A new wave of Covid-19 infections has struck Nepal, causing shortages of hospital beds in 22 districts, health officials said on Saturday.

According to Nepal’s Health Emergency Operation Center, the rate of infections has increased "beyond the control of the health system" among 22 districts, most of which are at India-Nepal border.

"Three or four patients with low oxygen rate are waiting for the bed right now, but all the beds [are] full. I feel so sorry for the patients," said Prakash Thapa, Medical Superintendent of Bheri Hospital Nepalgunj Banke District.  

On Thursday, Nepali authorities have imposed a two-week lockdown in capital city Kathmandu in efforts to curb the spread of Covid-19. 

Authorities have also urged Nepali citizens not to travel internationally or domestically. 

Nepal reported 5,657 new Covid-19 cases on Friday, edging closer to the daily record of 5,743 in October 2020.

The country also reported 33 deaths on Friday, according to John Hopkins University.

11:41 a.m. ET, May 1, 2021

India receives 150,000 doses of Russia's Sputnik V vaccine

From Manveena Suri in New Delhi and Mitch McCluskey in Atlanta

India has received 150,000 doses of Russia’s Sputnik V vaccine as the country grapples with a brutal second wave of the pandemic, the government said Saturday.

Arindam Bagchi, the Ministry of External Affairs spokesperson, said the doses, delivered to Hyderabad, would be the first of millions to be sent to India.

“Deeply value support from long-standing friend Russia. Over a decade of India-Russia special & privileged strategic partnership,” Bagchi said in the tweet.

India's drug regulator, the Drugs Controller General of India, approved the Sputnik V vaccine for use last month.

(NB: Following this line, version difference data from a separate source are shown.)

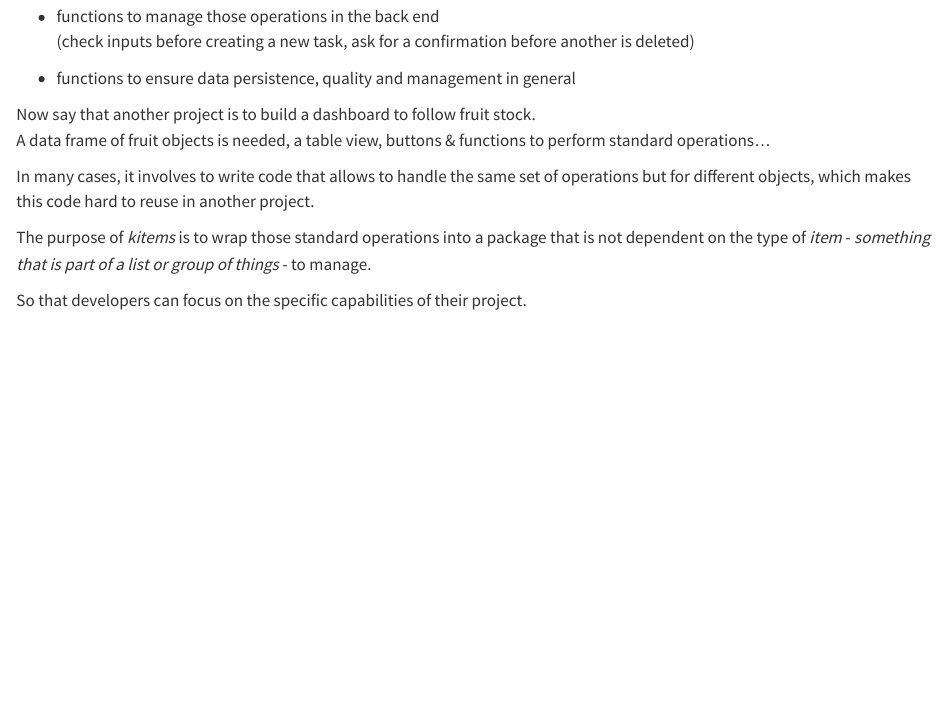
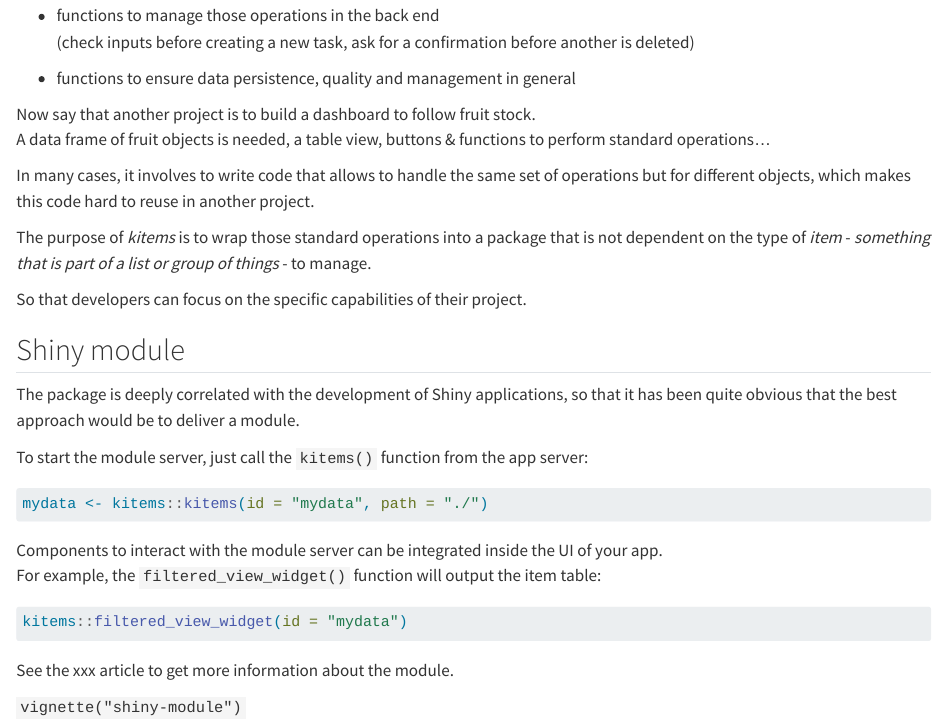
Before and after one commit to thekangaroofactory/kitems, a Quarto document (vignettes/kitems.qmd): the page in a window 1100 px wide, from 550 px down before the commit and from 560 px down after it, so that both start at the same text. Rendered offline with R 4.5, knitr and Pandoc in place of Quarto, with nearby package versions.

Commit message:
Add module #539

````diff
--- a/vignettes/kitems.qmd
+++ b/vignettes/kitems.qmd
@@ -43,3 +44,24 @@
 The purpose of *kitems* is to wrap those standard operations into a package that is not dependent on the type of *item* - *something that is part of a list or group of things* - to manage.
 
 So that developers can focus on the specific capabilities of their project.
+
+## Shiny module
+
+The package is deeply correlated with the development of Shiny applications, so that it has been quite obvious that the best approach would be to deliver a module.
+
+To start the module server, just call the `kitems()` function from the app server:
+
+```{r, eval=FALSE}
+mydata <- kitems::kitems(id = "mydata", path = "./")
+```
+
+Components to interact with the module server can be integrated inside the UI of your app.\
+For example, the `filtered_view_widget()` function will output the item table:
+
+```{r, eval=FALSE}
+kitems::filtered_view_widget(id = "mydata")
+```
+
+See the xxx article to get more information about the module.
+
+`vignette("shiny-module")`
````
Also changed, not shown: vignettes/kitems.qmd (3 more changed lines).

“As [Russia and India] continue dedicated joint efforts to combat the Covid-19, this move is especially important to support the Indian Government’s endeavors to mitigate deadly 2nd wave & save lives,” the Russian Ambassador to India Nikolay Kudashev said in a tweet.